TASK TO CARRY OUT: Show, from the records below, all lines that contain the word "FunctionComponent".

[Opening INFORMATION SUPPLIED section]

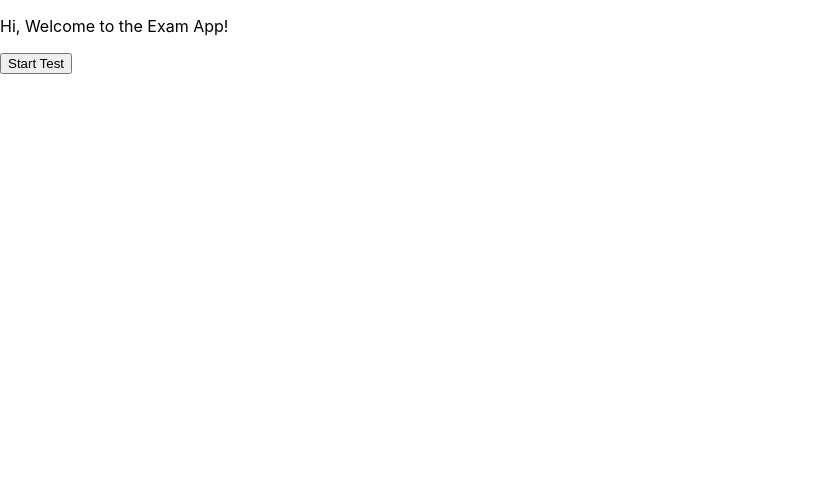
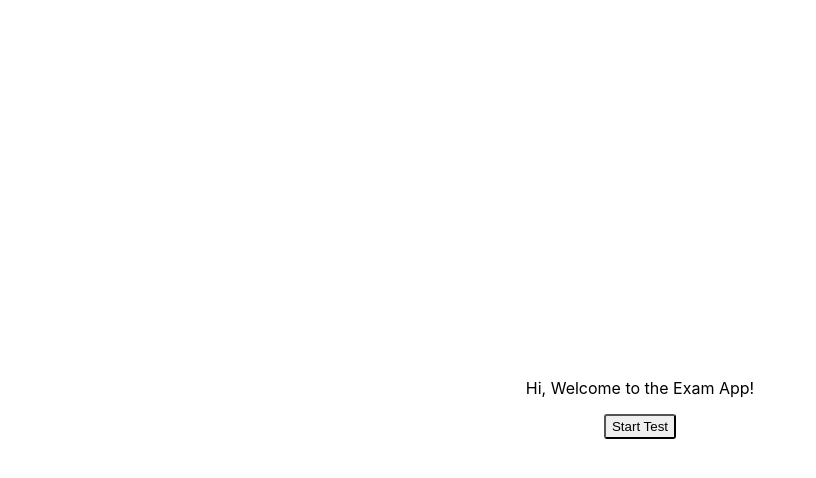
Before and after one commit to selva-thayalan/exam-app, a React (Create React App) app: page / in a window 1280 px wide. Shown: the top 478 px of the page, without its empty margins (0-816 px from the left). Built offline with nearby package versions, Linux system fonts and the light colour scheme.

Commit message:
Some style for project is added.

```diff
--- /dev/null
+++ b/src/App.css
@@ -0,0 +1,96 @@
+*{
+    box-sizing: border-box;
+}
+#root{
+    height: 100vh;
+    width: 100vw;
+}
+
+input, button{
+    cursor: pointer;
+}
+
+.f_size{
+    height: 100%;
+    width: 100%;
+}
+
+.flex{
+    display: flex;
+}
+
+.m_auto{
+    margin: auto;
+}
+
+.f_l{
+    float: left;
+}
+
+.f_r{
+    float: right;
+}
+
+.flex_cntr{
+    display: flex;
+    justify-content: center;
+    align-items: center;
+}
+
+.t_align_c{
+    text-align: center;
+}
+
+.main-cont{
+    width: 400px;
+    min-height: 300px;
+    display: flex;
+    flex-direction: column;
+    flex-wrap: nowrap;
+    justify-content: space-between;
+}
+
+.test-header{
+    justify-content: space-between;
+    align-items: center;
+}
+
+.main-text{
+    font-size: 22px;
+    font-weight: 700;
+}
+
+.sub-text{
+    font-size: 15px;
+}
+
+.q-card-question{
+    min-height: 50px;
+}
+
+.result-preview .q-card-question{
+    min-height: 30px;
+}
+
+.result-preview .q-card-options{
+    max-width: 300px;
+}
+
+.q-card-options{
+    justify-content: center;
+    flex-direction: column;
+}
+
+.question-nav-cont{
+    margin: 20px;
+}
+
+.q-card-cont{
+    padding: 20px;
+}
+
+.portable-btn{
+    height: 25px;
+    width: fit-content;
+    border-radius: 3px;
+}
--- a/src/Application.tsx
+++ b/src/Application.tsx
@@ -1,5 +1,6 @@
 import React from 'react';
 import { BrowserRouter as Router, Routes, Route } from 'react-router-dom';
+import './App.css';
 import { ITestResult, TTestResults } from './constants';
 import HomeRoute from './routes/Home';
 import TestRoute from './routes/Test';
--- a/src/components/PortableButton.tsx
+++ b/src/components/PortableButton.tsx
@@ -2,12 +2,13 @@ import React from "react";
 
 interface PortableButtonProps {
     btnText: string,
+    customClass?: string,
     onClick: () => void
 }
 
 const PortableButton: React.FunctionComponent<PortableButtonProps> = (props) => {
     return (
-        <button onClick={props.onClick}>
+        <button className={`portable-btn ${props.customClass}`} onClick={props.onClick}>
             <span>{props.btnText}</span>
         </button>
      );
--- a/src/components/QuestionCard.tsx
+++ b/src/components/QuestionCard.tsx
@@ -25,7 +25,7 @@ const QuestionCard: React.FunctionComponent<QuestionCardProps> = (props) => {
     return (
         <div className="q-card-cont">
             <div className="q-card-question">{props.model.question}</div>
-            <div className="q-card-options">
+            <div className="q-card-options flex">
                 <DynamicComp options={props.model.questionoption} uId={props.model.questionid} value={props.answer.values} onChange={(props.onAnswerChange)}/>
             </div>
         </div>
--- a/src/components/question-options/DateTimeType.tsx
+++ b/src/components/question-options/DateTimeType.tsx
@@ -3,7 +3,7 @@ import { IQuestionOptionProps } from "../../constants";
 
 const DateTimeType: React.FunctionComponent<IQuestionOptionProps> = (props) => {
     return (
-        <input type="datetime-local" value={props.value} onChange={e => props.onChange?.(0, e.target.value)} />
+        <input className="m_auto" type="datetime-local" value={props.value} onChange={e => props.onChange?.(0, e.target.value)} />
     );
 }
 
--- a/src/components/question-options/RadioType.tsx
+++ b/src/components/question-options/RadioType.tsx
@@ -6,10 +6,10 @@ const RadioType: React.FunctionComponent<IQuestionOptionProps> = (props) => {
         return option == props.value[0];//As it's an radio type input component the value can be single option only.
     }
     return (
-        <div>
+        <>
             {props.options.map(option =>
                 <label key={option.optionid}><input type="radio" checked={isChecked(option.optionvalue)} name={props.uId} value={option.optionvalue} onChange={e => props.onChange?.(0, e.target.value)}/> {option.optionvalue}</label>)}
-        </div>
+        </>
     );
 }
 
--- a/src/routes/Home.tsx
+++ b/src/routes/Home.tsx
@@ -13,8 +13,8 @@ const HomeRoute: React.FunctionComponent<HomeRouteProps> = () => {
         navigate("/test/1")
     }
     return (
-        <div className="f_size flex">
-            <div className="main-cont">
+        <div className="f_size flex_cntr">
+            <div className="t_align_c">
                 <p>Hi, Welcome to the Exam App!</p>
                 <PortableButton btnText="Start Test" onClick={onTestStart}/>
             </div>
--- a/src/routes/Test.tsx
+++ b/src/routes/Test.tsx
@@ -12,22 +12,23 @@ interface TestRouteProps {
 const TestRoute: React.FunctionComponent<TestRouteProps> = () => {
     const context = useContext(ResultsContext);
     const navigate = useNavigate();
-    var testQuestion: ITestQuestion = { questions: [], title: '', id: 0};
+    const testQuestion = getQuestion();
 
     const [qCounter, setQCounter] = useState<number>(0);
     const [qTotal, setQTotal] = useState<number>(0);
     const [qAnswers, setAnswers] = useState<IAnswer[]>([{ values: [], questionid: 0}]);
 
     useEffect(() => {
-        testQuestion = getQuestion();
         let len = testQuestion.questions.length;
         setQTotal(len);
     }, [])
 
     const onSubmitTest = () => {
-        let testid = context.results.length;
-        //Code to add the test result to context.
-        navigate(`/results/${testid}`);
+        if(window.confirm("Please make sure your answers before submit!")){
+            let testid = context.results.length;
+            //Code to add the test result to context.
+            navigate(`/results/${testid}`);
+        }
     }
 
     const onPrevQuestionNavigation = () => {
@@ -47,22 +48,25 @@ const TestRoute: React.FunctionComponent<TestRouteProps> = () => {
     }
 
     return (
-        <div className="f_size">
-            <div className="main-cont">
-                <div className="test-header">
+        <div className="f_size flex_cntr">
+            <div className="main-cont t_align_c">
+                <div className="test-header flex">
                     <p className="main-text">{testQuestion.title}</p>
                     <p className="sub-text">No of Questions: {testQuestion.questions.length}</p>
                 </div>
                 <div className="questions-cont">
                     {qTotal > qCounter ?
                         <QuestionCard model={testQuestion.questions[qCounter]} answer={qAnswers[qCounter]} onAnswerChange={onAnswerChange}/> :
-                        <PortableButton btnText="Submit" onClick={onSubmitTest} />}
+                        <div>
+                            <p>You have answered all the questions!</p>
+                            <PortableButton btnText="Submit" onClick={onSubmitTest} />
+                        </div>}
                 </div>
                 <div className="question-nav-cont">
                     {/* If the question counter is in starting index no need to show the prev button, as it will not contain any prev question to navigate. */}
-                    {qCounter > 0 && <PortableButton btnText="Prev" onClick={onPrevQuestionNavigation} />}
+                    {qCounter > 0 && <PortableButton customClass="f_l" btnText="Prev" onClick={onPrevQuestionNavigation} />}
                     {/* If the question counter is less than the total questions count then we can show next button for next question navigation. */}
-                    {qCounter < qTotal && <PortableButton btnText="Next" onClick={onNextQuestionNavigation} />}
+                    {qCounter < qTotal && <PortableButton customClass="f_r" btnText="Next" onClick={onNextQuestionNavigation} />}
                 </div>
             </div>
         </div>
```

[Closing INFORMATION SUPPLIED section]

OUTPUT FOR THIS TASK:
 const PortableButton: React.FunctionComponent<PortableButtonProps> = (props) => {
@@ -25,7 +25,7 @@ const QuestionCard: React.FunctionComponent<QuestionCardProps> = (props) => {
 const DateTimeType: React.FunctionComponent<IQuestionOptionProps> = (props) => {
@@ -6,10 +6,10 @@ const RadioType: React.FunctionComponent<IQuestionOptionProps> = (props) => {
@@ -13,8 +13,8 @@ const HomeRoute: React.FunctionComponent<HomeRouteProps> = () => {
 const TestRoute: React.FunctionComponent<TestRouteProps> = () => {
@@ -47,22 +48,25 @@ const TestRoute: React.FunctionComponent<TestRouteProps> = () => {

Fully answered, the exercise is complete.